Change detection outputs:
=-=-=-=-=
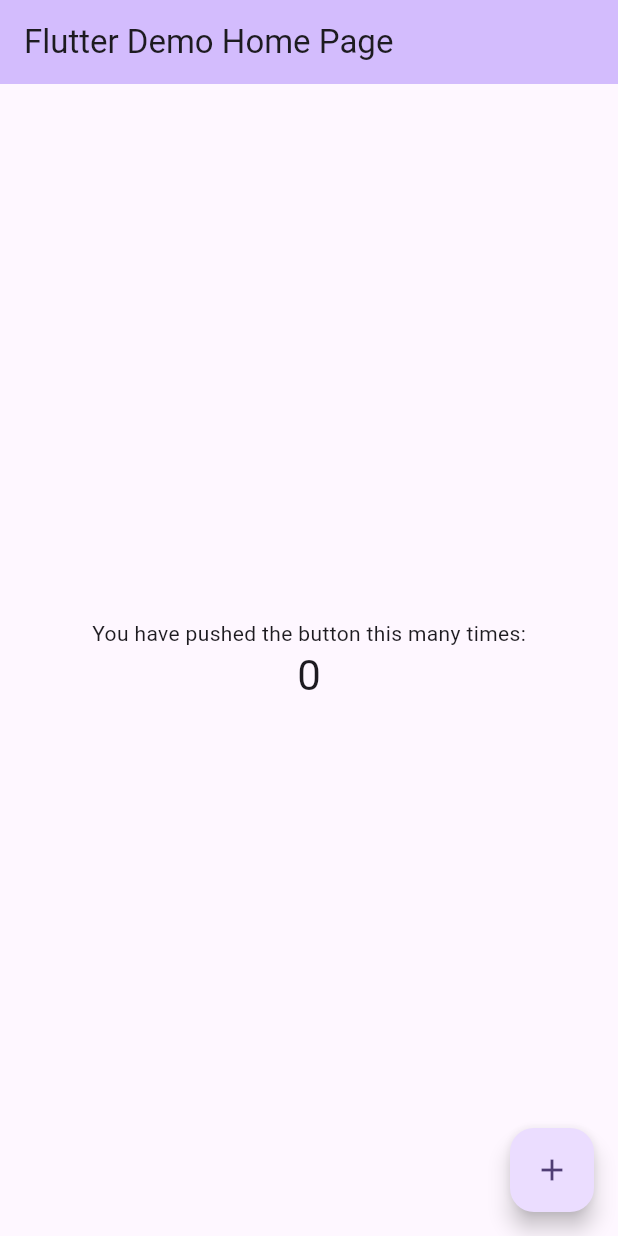
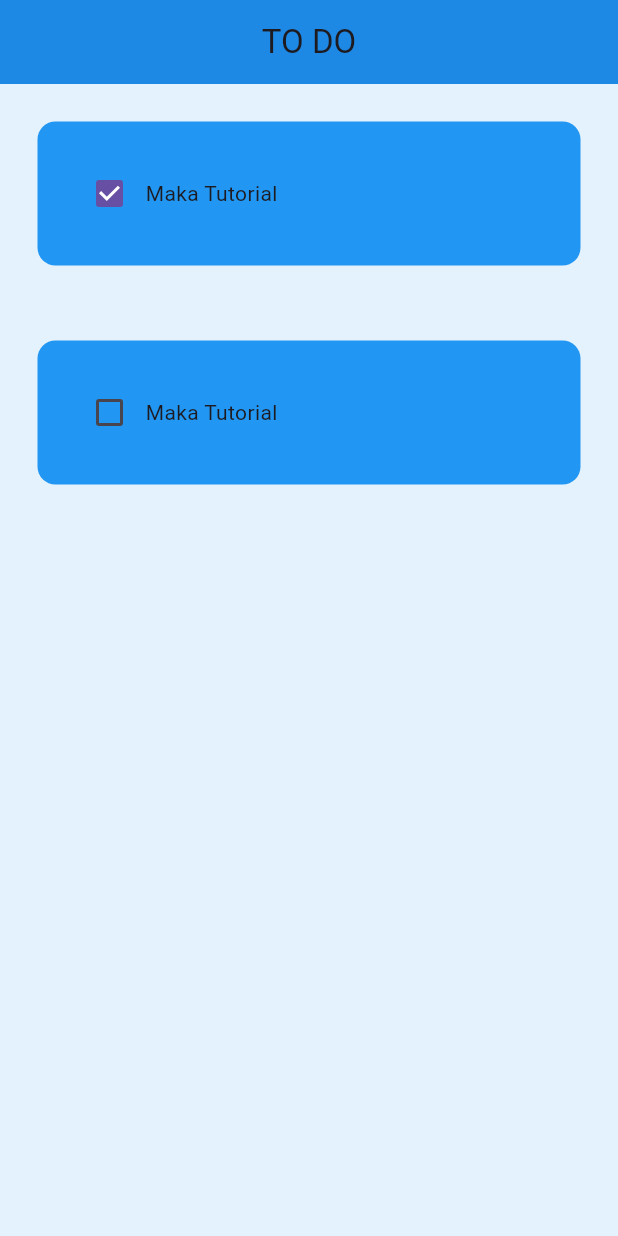
Before and after one commit to Micah103/flutter-apps, a Flutter app: the screen it shows after launch, on a phone screen of 412 x 824 dp. Run offline on Flutter 3.47's test engine with Material 3 defaults, Android fonts, the phone set to English and light mode, and no system bars.

Commit message:
second commit

```diff
--- a/todoapp/lib/main.dart
+++ b/todoapp/lib/main.dart
@@ -1,4 +1,5 @@
 import 'package:flutter/material.dart';
+import 'package:todoapp/pages/home_page.dart';
 
 void main() {
   runApp(const MyApp());
@@ -11,115 +12,8 @@ class MyApp extends StatelessWidget {
   @override
   Widget build(BuildContext context) {
     return MaterialApp(
-      title: 'Flutter Demo',
-      theme: ThemeData(
-        // This is the theme of your application.
-        //
-        // TRY THIS: Try running your application with "flutter run". You'll see
-        // the application has a purple toolbar. Then, without quitting the app,
-        // try changing the seedColor in the colorScheme below to Colors.green
-        // and then invoke "hot reload" (save your changes or press the "hot
-        // reload" button in a Flutter-supported IDE, or press "r" if you used
-        // the command line to start the app).
-        //
-        // Notice that the counter didn't reset back to zero; the application
-        // state is not lost during the reload. To reset the state, use hot
-        // restart instead.
-        //
-        // This works for code too, not just values: Most code changes can be
-        // tested with just a hot reload.
-        colorScheme: ColorScheme.fromSeed(seedColor: Colors.deepPurple),
-        useMaterial3: true,
-      ),
-      home: const MyHomePage(title: 'Flutter Demo Home Page'),
+      debugShowCheckedModeBanner: false,
+      home: HomePage(),
     );
   }
 }
-
-class MyHomePage extends StatefulWidget {
-  const MyHomePage({super.key, required this.title});
-
-  // This widget is the home page of your application. It is stateful, meaning
-  // that it has a State object (defined below) that contains fields that affect
-  // how it looks.
-
-  // This class is the configuration for the state. It holds the values (in this
-  // case the title) provided by the parent (in this case the App widget) and
-  // used by the build method of the State. Fields in a Widget subclass are
-  // always marked "final".
-
-  final String title;
-
-  @override
-  State<MyHomePage> createState() => _MyHomePageState();
-}
-
-class _MyHomePageState extends State<MyHomePage> {
-  int _counter = 0;
-
-  void _incrementCounter() {
-    setState(() {
-      // This call to setState tells the Flutter framework that something has
-      // changed in this State, which causes it to rerun the build method below
-      // so that the display can reflect the updated values. If we changed
-      // _counter without calling setState(), then the build method would not be
-      // called again, and so nothing would appear to happen.
-      _counter++;
-    });
-  }
-
-  @override
-  Widget build(BuildContext context) {
-    // This method is rerun every time setState is called, for instance as done
-    // by the _incrementCounter method above.
-    //
-    // The Flutter framework has been optimized to make rerunning build methods
-    // fast, so that you can just rebuild anything that needs updating rather
-    // than having to individually change instances of widgets.
-    return Scaffold(
-      appBar: AppBar(
-        // TRY THIS: Try changing the color here to a specific color (to
-        // Colors.amber, perhaps?) and trigger a hot reload to see the AppBar
-        // change color while the other colors stay the same.
-        backgroundColor: Theme.of(context).colorScheme.inversePrimary,
-        // Here we take the value from the MyHomePage object that was created by
-        // the App.build method, and use it to set our appbar title.
-        title: Text(widget.title),
-      ),
-      body: Center(
-        // Center is a layout widget. It takes a single child and positions it
-        // in the middle of the parent.
-        child: Column(
-          // Column is also a layout widget. It takes a list of children and
-          // arranges them vertically. By default, it sizes itself to fit its
-          // children horizontally, and tries to be as tall as its parent.
-          //
-          // Column has various properties to control how it sizes itself and
-          // how it positions its children. Here we use mainAxisAlignment to
-          // center the children vertically; the main axis here is the vertical
-          // axis because Columns are vertical (the cross axis would be
-          // horizontal).
-          //
-          // TRY THIS: Invoke "debug painting" (choose the "Toggle Debug Paint"
-          // action in the IDE, or press "p" in the console), to see the
-          // wireframe for each widget.
-          mainAxisAlignment: MainAxisAlignment.center,
-          children: <Widget>[
-            const Text(
-              'You have pushed the button this many times:',
-            ),
-            Text(
-              '$_counter',
-              style: Theme.of(context).textTheme.headlineMedium,
-            ),
-          ],
-        ),
-      ),
-      floatingActionButton: FloatingActionButton(
-        onPressed: _incrementCounter,
-        tooltip: 'Increment',
-        child: const Icon(Icons.add),
-      ), // This trailing comma makes auto-formatting nicer for build methods.
-    );
-  }
-}
--- /dev/null
+++ b/todoapp/lib/pages/home_page.dart
@@ -0,0 +1,40 @@
+import 'package:flutter/material.dart';
+import 'package:todoapp/util/todo_tile.dart';
+
+class HomePage extends StatefulWidget {
+  const HomePage({super.key});
+
+  @override
+  State<HomePage> createState() => _HomePageState();
+}
+
+class _HomePageState extends State<HomePage> {
+  @override
+  Widget build(BuildContext context) {
+    return Scaffold(
+      backgroundColor: Colors.blue[50],
+      appBar: AppBar(
+        backgroundColor: Colors.blue[600],title: Text(
+          'TO DO',
+          textAlign: TextAlign.center,
+        ),
+        elevation: 0,
+        centerTitle: true,
+      ),
+      body: ListView(
+        children: [
+          ToDoTile(
+            taskName: "Maka Tutorial",
+            taskCompleted: true,
+            onChanged: (p0) {},
+          ),
+          ToDoTile(
+            taskName: "Maka Tutorial",
+            taskCompleted: false,
+            onChanged: (p0) {},
+          ),
+        ],
+      ),
+    );
+  }
+}
--- /dev/null
+++ b/todoapp/lib/util/todo_tile.dart
@@ -0,0 +1,43 @@
+
+import "package:flutter/material.dart";
+
+// ignore: must_be_immutable
+class ToDoTile extends StatelessWidget {
+  final String taskName;
+  final bool taskCompleted;
+  Function(bool?)? onChanged;
+
+  ToDoTile({
+    super.key,
+    required this.taskName,
+    required this.taskCompleted,
+    required this.onChanged,
+  });
+
+
+  @override
+  Widget build(BuildContext context) {
+    return Padding(
+      padding: const EdgeInsets.all(25.0),
+      child: Container(
+        padding: EdgeInsets.all(24),
+        child: Row(
+          children: [
+
+            // chackbox
+            Checkbox(value: taskCompleted, onChanged: onChanged),
+
+
+
+            // task name
+            Text(taskName),
+          ],
+        ),
+        decoration: BoxDecoration(
+          color: Colors.blue,
+          borderRadius: BorderRadius.circular(12),
+        ),
+      ),
+    );
+  }
+}
```
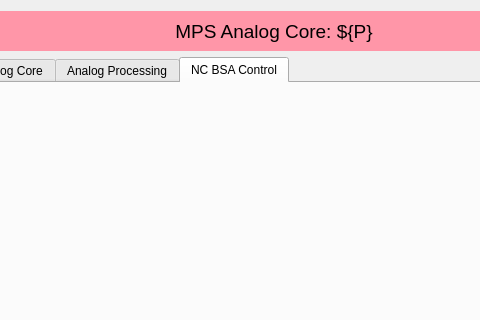
First picture: the form in mps_analog_core.ui, repository ad-build-test/pydm-mps, before the edit; both pictures show x 296 to 776 and y 0 to 320 of the 1140 by 865 pixel window.
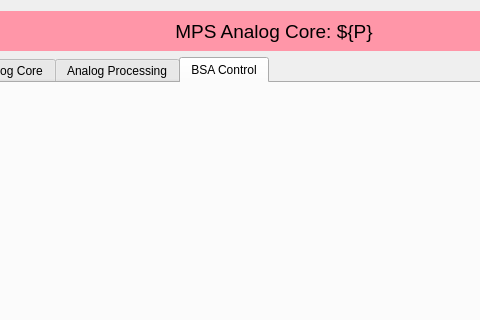
Second picture: the form after the edit. The open tabs and pages were chosen to show the change. Custom widgets are drawn as their Qt base class.

```diff
--- a/mps_analog_core.ui
+++ b/mps_analog_core.ui
@@ -3780,7 +3780,7 @@
        </widget>
        <widget class="QWidget" name="tab_7">
         <attribute name="title">
-         <string>NC BSA Control</string>
+         <string>BSA Control</string>
         </attribute>
         <layout class="QGridLayout" name="gridLayout_22">
          <item row="0" column="0">
```
Left out of the diff: 32 changed lines with no effect on the pictures.
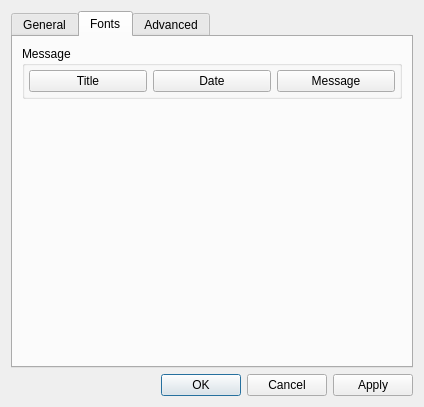
The window that gotify_tray/gui/designs/widget_settings.ui (seird/gotify-tray) describes before a commit, drawn with Qt 5.
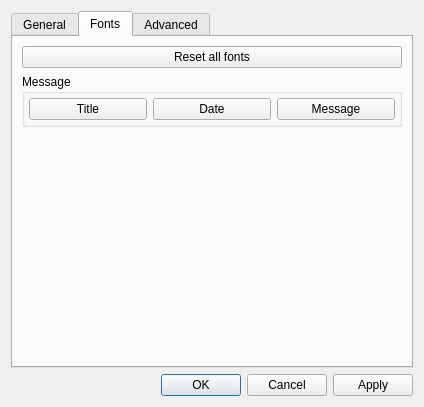
The same window after the commit. The open tabs and pages were chosen to show the change.

Commit message: add option to reset fonts to default

Patch:
```diff
--- a/gotify_tray/gui/designs/widget_settings.ui
+++ b/gotify_tray/gui/designs/widget_settings.ui
@@ -209,6 +209,17 @@
        <string>Fonts</string>
       </attribute>
       <layout class="QVBoxLayout" name="verticalLayout_5">
+       <item>
+        <layout class="QHBoxLayout" name="horizontalLayout_5">
+         <item>
+          <widget class="QPushButton" name="pb_reset_fonts">
+           <property name="text">
+            <string>Reset all fonts</string>
+           </property>
+          </widget>
+         </item>
+        </layout>
+       </item>
        <item>
         <widget class="QGroupBox" name="groupBox_fonts_message">
          <property name="title">
```
The commit also changes 2 other files.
=-=-=-=-=
• Directions for this task
Lines holding the word "reload" should be copied from the entries above.

• Task response
-        // and then invoke "hot reload" (save your changes or press the "hot
-        // reload" button in a Flutter-supported IDE, or press "r" if you used
-        // state is not lost during the reload. To reset the state, use hot
-        // tested with just a hot reload.
-        // Colors.amber, perhaps?) and trigger a hot reload to see the AppBar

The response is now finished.